Members of the Congressional Black Caucus are pushing the Justice Department to follow through more aggressively on President Biden’s 2022 executive order on police reform.
“Some of these provisions should have been completed by now,” Rep. Steven Horsford, D-Nev., who heads the group of Black lawmakers, said during a press conference last week. “Tyre Nichols and other lives depend on it.”
Horsford announced that his caucus had submitted a letter demanding data from the Justice Department on Biden’s executive order, signed last May, that instituted new rules for federal law enforcement officers. Those officers would be required to wear body cameras, stop using chokeholds and limit no-knock warrants, among other rules. Biden also called for a national database of police misconduct; federal law enforcement agencies would be required to submit data to it, while state and local police would be encouraged to do so.
“Today I am sending a letter to the Department of Justice calling on them to do their job. To provide the Congressional Black Caucus with a response to President Biden’s executive order on the guidance that they need to be giving to the 13,000 law enforcement departments across this country,” Horsford said.
The Justice Department insisted it is not dragging its feet on Biden’s executive order.
“The department has been hard at work every day of the past nearly 10 months implementing the more than 90 deliverables assigned to the department in the EO [executive order],” a department spokesperson told Yahoo News. “We continue to work on these and many other deliverables and are prioritizing stakeholder engagement to ensure our efforts are successful and responsive to the needs and concerns of both law enforcement and community members.”
Reform advocates hope the high-profile police killing of Tyre Nichols will spark action from lawmakers and federal agencies. Memphis police bodycam and surveillance footage showed officers brutally beating Nichols, a 29-year-old Black man, during a traffic stop on Jan. 7. Nichols later died from his wounds; five officers were charged with second-degree murder.
On Wednesday, the Justice Department launched an investigation into the Memphis Police Department.
“What we are saying as the Congressional Black Caucus is that no one should die as a result of a traffic stop,” Horsford said at the press conference. Yahoo News reached out to the CBC for additional comment.
Civil rights attorney Ben Crump, who represents the Nichols family, says he is optimistic that the CBC will get a response from the federal agency. “We don't want to lose momentum. We don't want this to be swept under the rug,” Crump told Yahoo News.
But experts say Biden’s executive order won’t be enough to implement long-term police accountability nationwide because it is a short-term solution.

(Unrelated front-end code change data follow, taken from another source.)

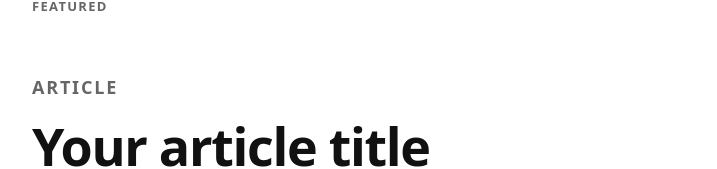
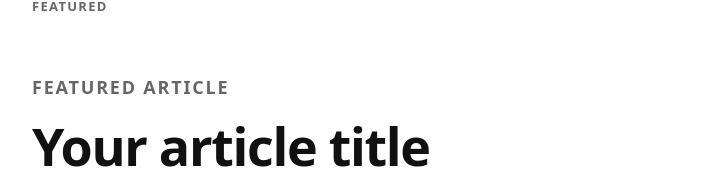
Before and after one commit to AfroDegen/reedstar-site, a Next.js app: page /blog in a window 1280 px wide. Shown: the part 773-942 px from the top of the page, without its empty margins (248-965 px from the left). Built offline with nearby package versions, Linux system fonts and the light colour scheme.

Commit message:
Update page.tsx

```diff
--- a/app/blog/page.tsx
+++ b/app/blog/page.tsx
@@ -28,7 +28,7 @@ export default function BlogIndex() {
             Featured
           </p>
 
-          <ArticleCard post={featuredPost} />
+          <ArticleCard post={featuredPost} featured />
         </section>
       )}
 
```
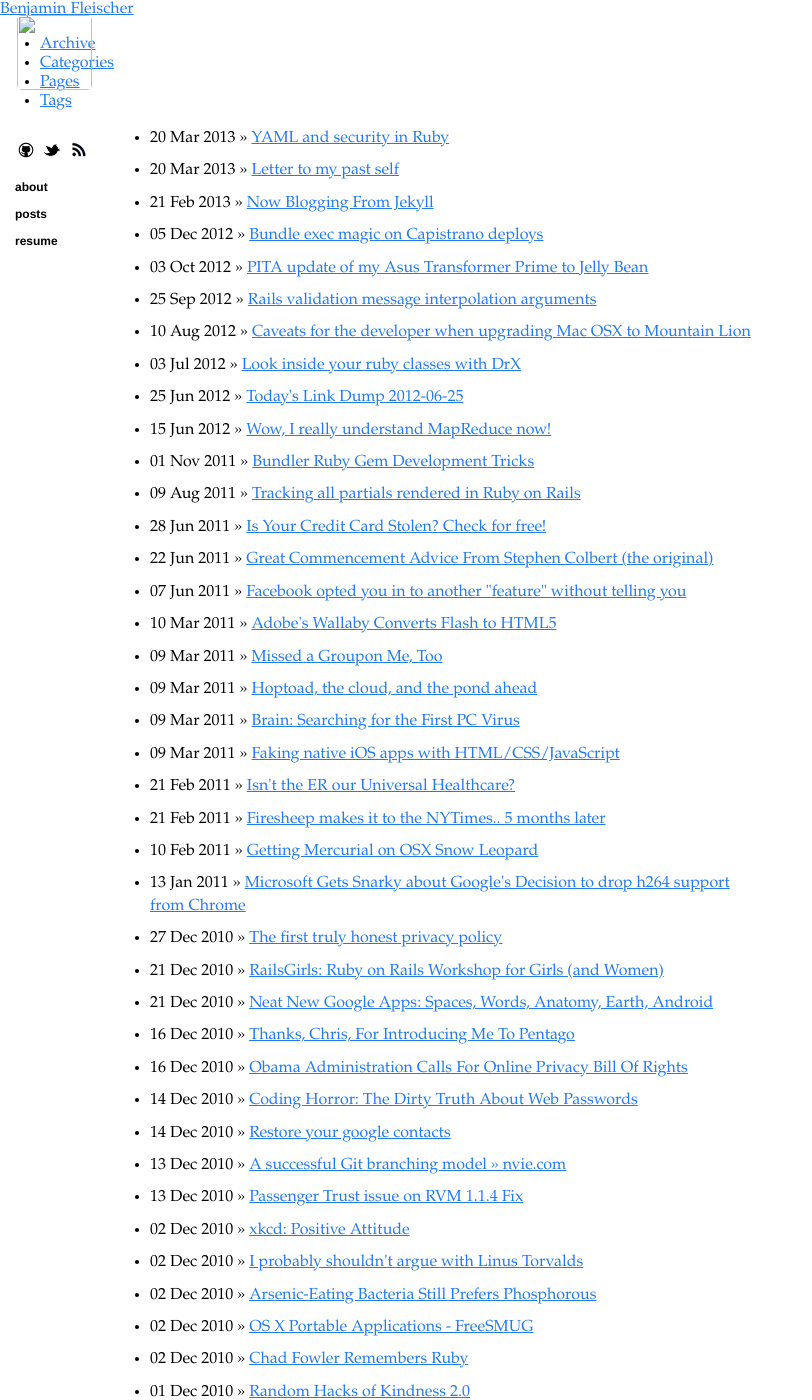
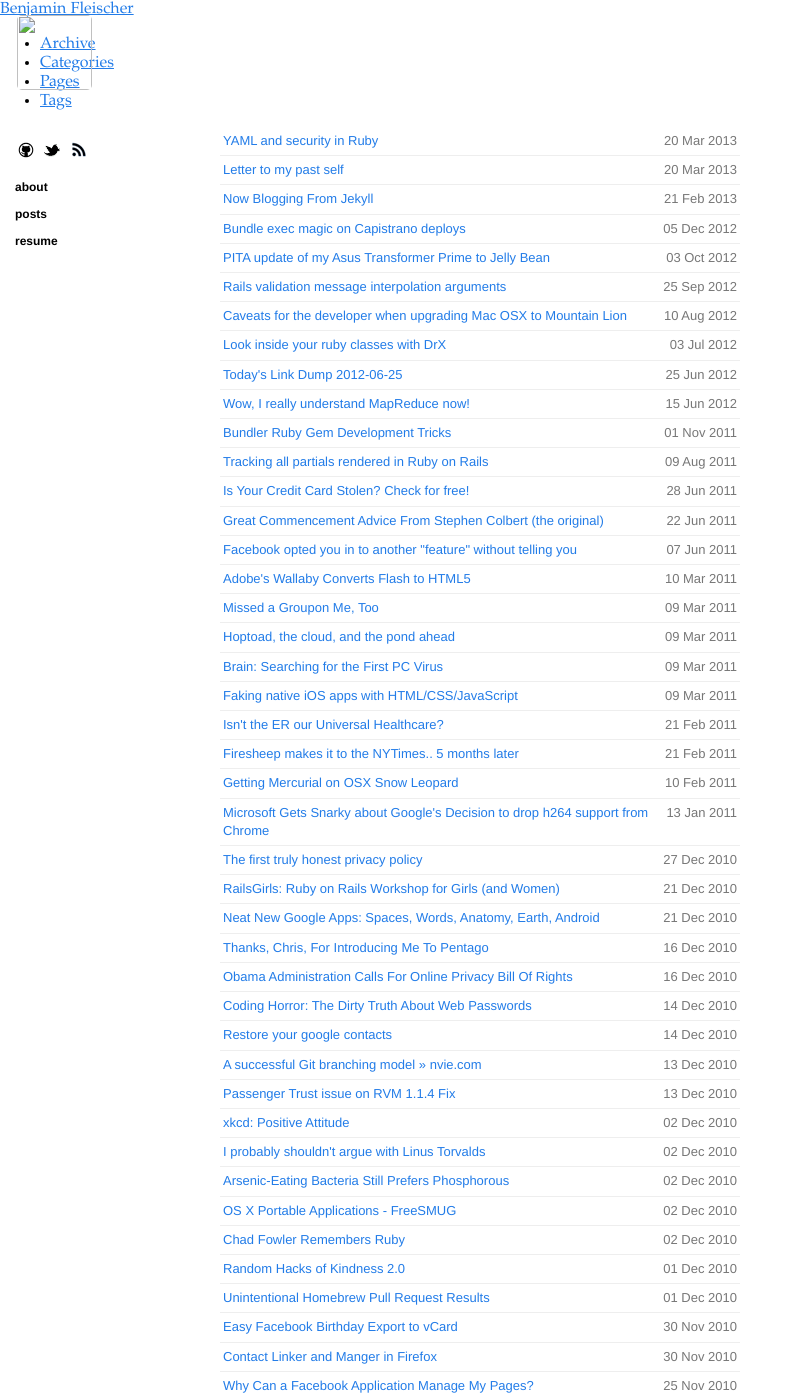
Before and after one commit to bf4/bf4.github.com, a Jekyll site: the page built from index.md, in a window 1280 px wide and 1400 px high. Shown: the whole window, without its empty margins (0-812 px from the left). Built offline with Jekyll 4.4.1, drawn with Linux system fonts in a browser that asks for light colours; nearby versions of some CDN libraries; Markdown is read by kramdown in place of the engine named in the settings; some of the changed text lies outside the part shown.

Commit message:
Reformat index page like 'left'

```diff
--- a/index.md
+++ b/index.md
@@ -5,8 +5,12 @@
 ---
 {% include JB/setup %}
 
-<ul class="posts">
+<section class="content">
+<ul class="listing">
   {% for post in site.posts %}
-    <li><span>{{ post.date | date_to_string }}</span> &raquo; <a href="{{ BASE_PATH }}{{ post.url }}">{{ post.title }}</a></li>
+    <li>
+      <span>{{ post.date | date_to_string }}</span> <a href="{{ BASE_PATH }}{{ post.url }}">{{ post.title }}</a>
+    </li>
   {% endfor %}
 </ul>
+</section>
```
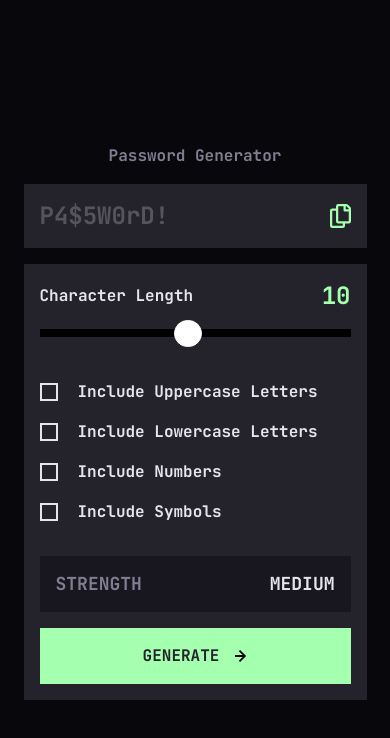
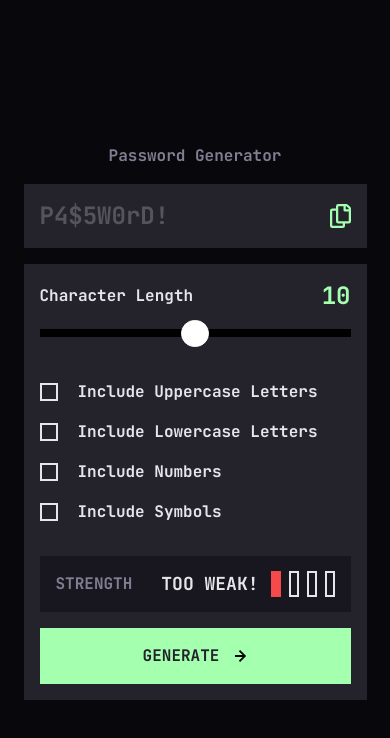
Before and after one commit to manuelbenites/password-generator-app, a React (Vite) app: page / in a window 390 px wide. Shown: the top 738 px of the page. Built offline with nearby package versions, Linux system fonts and the light colour scheme.

Commit message:
password security password meter icon added

```diff
--- a/src/App.jsx
+++ b/src/App.jsx
@@ -1,25 +1,16 @@
 import { useState, useEffect } from "react"
 import { generateString } from "./lib/functions.js"
+
 import IconCheck from "./components/IconCheck.jsx"
-import IconCopy from "./components/IconCopy.jsx"
 import IconArrowRight from "./components/IconArrowRight.jsx"
+import RenderPassword from "./components/RenderPassword.jsx"
+import RenderPasswordStrength from "./components/RenderPasswordStrength.jsx"
 
 export default function App() {
 	const [everyValues, setEveryValues] = useState("")
 	const [everyValuesArr, setEveryValuesArr] = useState([])
 	const [minLengthResult, setMinLengthResult] = useState(10)
-	const [isItCopied, setIsItCopied] = useState("")
 	const [password, setPassword] = useState("")
-
-	const copyContent = async () => {
-		if (password) {
-			await navigator.clipboard.writeText(password)
-			setIsItCopied("copied")
-			setTimeout(() => {
-				setIsItCopied("")
-			}, 2000)
-		}
-	}
 
 	const handleCheckBoxChange = (e) => {
 		const { value, checked } = e.target
@@ -48,26 +39,7 @@ export default function App() {
 	return (
 		<div className="flex justify-center items-center w-full h-screen bg-background">
 			<div className="text-gains-boro w-[343px] sm:w-[540px]">
-				<h1 className="font-bold text-center text-light-slate-gray">
-					Password Generator
-				</h1>
-				<div className="flex justify-between items-center px-4 mt-4 h-16 sm:px-8 sm:h-20 bg-dark-slate-gray">
-					{password ? (
-						<span className="text-2xl font-bold">{password}</span>
-					) : (
-						<span className="text-2xl font-bold opacity-25 sm:text-[32px]">
-							P4$5W0rD!
-						</span>
-					)}
-					<div className="flex gap-4 justify-center items-center">
-						<span className="hidden text-lg font-bold uppercase sm:block text-pale-green">
-							{isItCopied}
-						</span>
-						<button onClick={copyContent}>
-							<IconCopy className="fill-pale-green hover:fill-[#ffffff] transition-colors" />
-						</button>
-					</div>
-				</div>
+				<RenderPassword password={password} />
 				<div className="p-4 mt-4 sm:py-8 sm:px-8 sm:mt-6 bg-dark-slate-gray">
 					<div className="flex justify-between items-center">
 						<span className="font-bold sm:text-lg">Character Length</span>
@@ -80,8 +52,8 @@ export default function App() {
 							<input
 								name="length"
 								type="range"
-								min="1"
-								max="20"
+								min="4"
+								max="16"
 								value={minLengthResult}
 								className="input-range"
 								onChange={handleChangePasswordLength}
@@ -132,7 +104,7 @@ export default function App() {
 									onChange={handleCheckBoxChange}
 									name="symbols"
 									type="checkbox"
-									value="!@#$%^&"
+									value="@$!%*?&"
 									className="border-white appearance-none cursor-pointer outline-none checked:text-white peer w-[18px] h-[18px] border-[2px] checked:bg-pale-green checked:border-pale-green"
 								/>
 								<IconCheck className="absolute font-black pointer-events-none left-[3px] fill-dark-slate-gray peer-checked:fill-deep-black" />
@@ -141,12 +113,7 @@ export default function App() {
 								</span>
 							</div>
 						</div>
-						<div className="flex justify-between items-center px-4 mb-4 h-14 uppercase sm:mb-8 sm:h-16 bg-deep-black">
-							<h1 className="text-lg font-bold text-light-slate-gray">
-								strength
-							</h1>
-							<div className="text-lg font-bold">medium</div>
-						</div>
+						<RenderPasswordStrength password={password} />
 						<button className="flex justify-center items-center w-full h-14 font-bold uppercase border-2 transition-colors sm:h-16 border-pale-green bg-pale-green text-dark-slate-gray hover:fill-pale-green hover:bg-dark-slate-gray hover:text-pale-green">
 							<h1 className="mr-4 sm:text-lg">generate</h1>
 							<IconArrowRight className="fill-inherit" />
--- /dev/null
+++ b/src/components/DisplayGraph.jsx
@@ -0,0 +1,19 @@
+import TooWeakGraphDiv from "./TooWeakGraphDiv.jsx"
+import WeakGraphDiv from "./WeakGraphDiv.jsx"
+import MediumGraphDiv from "./MediumGraphDiv.jsx"
+import StrongGraphDiv from "./StrongGraphDiv.jsx"
+
+export default function DisplayGraph({ strengthValue }) {
+	if (strengthValue === "strong") {
+		return <StrongGraphDiv />
+	}
+	if (strengthValue === "medium") {
+		return <MediumGraphDiv />
+	}
+	if (strengthValue === "weak") {
+		return <WeakGraphDiv />
+	}
+	if (strengthValue === "too weak!") {
+		return <TooWeakGraphDiv />
+	}
+}
--- /dev/null
+++ b/src/components/MediumGraphDiv.jsx
@@ -0,0 +1,10 @@
+export default function MediumGraphDiv() {
+	return (
+		<div className="flex gap-2">
+			<div className="h-[26px] bg-sandy-brown border-sandy-brown border-[2px] w-[10px]"></div>
+			<div className="h-[26px] bg-sandy-brown border-sandy-brown border-[2px] w-[10px]"></div>
+			<div className="h-[26px] bg-sandy-brown border-sandy-brown border-[2px] w-[10px]"></div>
+			<div className="h-[26px] border-[2px] w-[10px]"></div>
+		</div>
+	)
+}
--- /dev/null
+++ b/src/components/RenderPassword.jsx
@@ -0,0 +1,39 @@
+import { useState } from "react"
+import IconCopy from "./IconCopy.jsx"
+
+export default function RenderPassword({ password }) {
+	const [isItCopied, setIsItCopied] = useState("")
+	const copyContent = async () => {
+		if (password) {
+			await navigator.clipboard.writeText(password)
+			setIsItCopied("copied")
+			setTimeout(() => {
+				setIsItCopied("")
+			}, 2000)
+		}
+	}
+	return (
+		<>
+			<h1 className="font-bold text-center text-light-slate-gray">
+				Password Generator
+			</h1>
+			<div className="flex justify-between items-center px-4 mt-4 h-16 sm:px-8 sm:h-20 bg-dark-slate-gray">
+				{password ? (
+					<span className="text-2xl font-bold">{password}</span>
+				) : (
+					<span className="text-2xl font-bold opacity-25 sm:text-[32px]">
+						P4$5W0rD!
+					</span>
+				)}
+				<div className="flex gap-4 justify-center items-center">
+					<span className="hidden text-lg font-bold uppercase sm:block text-pale-green">
+						{isItCopied}
+					</span>
+					<button onClick={copyContent}>
+						<IconCopy className="fill-pale-green hover:fill-[#ffffff] transition-colors" />
+					</button>
+				</div>
+			</div>
+		</>
+	)
+}
--- /dev/null
+++ b/src/components/RenderPasswordStrength.jsx
@@ -0,0 +1,37 @@
+import { useState, useEffect } from "react"
+import DisplayGraph from "./DisplayGraph.jsx"
+
+export default function RenderPasswordStrength({ password }) {
+	const [strengthValue, setStrengthValue] = useState("medium")
+	let strongPassword = new RegExp(
+		"(?=.*[a-z])(?=.*[A-Z])(?=.*[0-9])(?=.*[@$!%*?&])(?=.*[^A-Za-z0-9])(?=.{8,})"
+	)
+	let mediumPassword = new RegExp(
+		"((?=.*[a-z])(?=.*[A-Z])(?=.*[0-9])(?=.*[^A-Za-z0-9])(?=.{6,}))|((?=.*[a-z])(?=.*[A-Z])(?=.*[^A-Za-z0-9])(?=.{8,}))"
+	)
+	let weakPassword = new RegExp("((?=.*[a-z])(?=.{4,}))")
+
+	useEffect(() => {
+		if (strongPassword.test(password)) {
+			setStrengthValue("strong")
+		} else if (mediumPassword.test(password)) {
+			setStrengthValue("medium")
+		} else if (weakPassword.test(password)) {
+			setStrengthValue("weak")
+		} else {
+			setStrengthValue("too weak!")
+		}
+	}, [password])
+
+	return (
+		<>
+			<div className="flex justify-between items-center px-4 mb-4 h-14 uppercase sm:mb-8 sm:h-16 bg-deep-black">
+				<h1 className="font-bold sm:text-lg text-light-slate-gray">strength</h1>
+				<div className="flex gap-3 items-center">
+					<h1 className="text-lg font-bold sm:text-2xl">{strengthValue}</h1>
+					<DisplayGraph strengthValue={strengthValue} />
+				</div>
+			</div>
+		</>
+	)
+}
--- /dev/null
+++ b/src/components/StrongGraphDiv.jsx
@@ -0,0 +1,10 @@
+export default function StrongGraphDiv() {
+	return (
+		<div className="flex gap-2">
+			<div className="h-[26px] bg-pale-green border-pale-green border-[2px] w-[10px]"></div>
+			<div className="h-[26px] bg-pale-green border-pale-green border-[2px] w-[10px]"></div>
+			<div className="h-[26px] bg-pale-green border-pale-green border-[2px] w-[10px]"></div>
+			<div className="h-[26px] bg-pale-green border-pale-green border-[2px] w-[10px]"></div>
+		</div>
+	)
+}
--- /dev/null
+++ b/src/components/TooWeakGraphDiv.jsx
@@ -0,0 +1,10 @@
+export default function TooWeakGraphDiv() {
+	return (
+		<div className="flex gap-2">
+			<div className="h-[26px] bg-tomato border-tomato border-[2px] w-[10px]"></div>
+			<div className="h-[26px] border-[2px] w-[10px]"></div>
+			<div className="h-[26px] border-[2px] w-[10px]"></div>
+			<div className="h-[26px] border-[2px] w-[10px]"></div>
+		</div>
+	)
+}
--- /dev/null
+++ b/src/components/WeakGraphDiv.jsx
@@ -0,0 +1,10 @@
+export default function WeakGraphDiv() {
+	return (
+		<div className="flex gap-2">
+			<div className="h-[26px] bg-coral border-coral border-[2px] w-[10px]"></div>
+			<div className="h-[26px] bg-coral border-coral border-[2px] w-[10px]"></div>
+			<div className="h-[26px] border-[2px] w-[10px]"></div>
+			<div className="h-[26px] border-[2px] w-[10px]"></div>
+		</div>
+	)
+}
```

“Executives [orders] are just that. They execute laws and figure out how to implement public policies, but they don't have very much enforcement power, and that is by systemic design,” Brandy Faulkner, a professor of political science and Black studies at Virginia Tech, told Yahoo News.
“There have been very few proposals for comprehensive reform, and I think one of the best opportunities that we had to move forward with comprehensive reform was the George Floyd Justice in Policing Act,” Faulkner said.
After the civil unrest following the death of Nichols, advocates renewed their push for Congress to pass the legislation. During Nichols’s funeral, Vice President Kamala Harris called the bill “nonnegotiable.”
“We demand that Congress pass the George Floyd Justice in Policing Act, and we should not delay, and we will not be denied,” she said at the funeral.
Almost three years after George Floyd was killed by Minneapolis police, some are skeptical that Congress will get something done. But Crump hasn’t lost hope. “At this point, we're still waiting to find out if the Democrats and the Republicans agree to at least have a basic framework of what such a law may look like,” he said.
While on the campaign trail, Biden promised to address police reform and create a national police oversight commission in the first 100 days of his presidency. But these promises have fallen short, prompting state leaders to take matters into their own hands.
“This is one example of many examples of how state legislatures have to lead on these issues because the federal government is so dysfunctional,” Maryland General Assembly Delegate Lesley Lopez told Yahoo News.
In her state, Lopez sought to create county police accountability boards with civilian oversight after the death of Floyd. The bill passed the Maryland Legislature in 2021.
“We knew that we had issues in our state, just like every state does, but I think that the final impetus was seeing a man being executed,” she said.
This year, Lopez will continue to push for additional reforms. “The bill I'm introducing basically takes the county model and allows municipalities to also implement civilian oversight via police accountability boards,” she said.
The Georgia NAACP is also advocating for police accountability, and it is asking the public to help by signing an online petition.
“We at the Georgia NAACP are launching a tour around the state to have a real conversation about 21st century policing, how we hold police accountable, how we make sure there’s justice in this state,” attorney Gerald Griggs, the president of the organization, said during a video announcement last month.
As state leaders seek greater accountability for law enforcement, Horsford says the Department of Justice confirmed that it has received the CBC's letter and will provide a response along with a meeting with the caucus.
“Time is of the essence,” Horsford said at the March 2 press conference. “We don’t want to end policing. We want to put an end to bad policing. All of us, regardless of party, should agree that bad policing has no place in America.”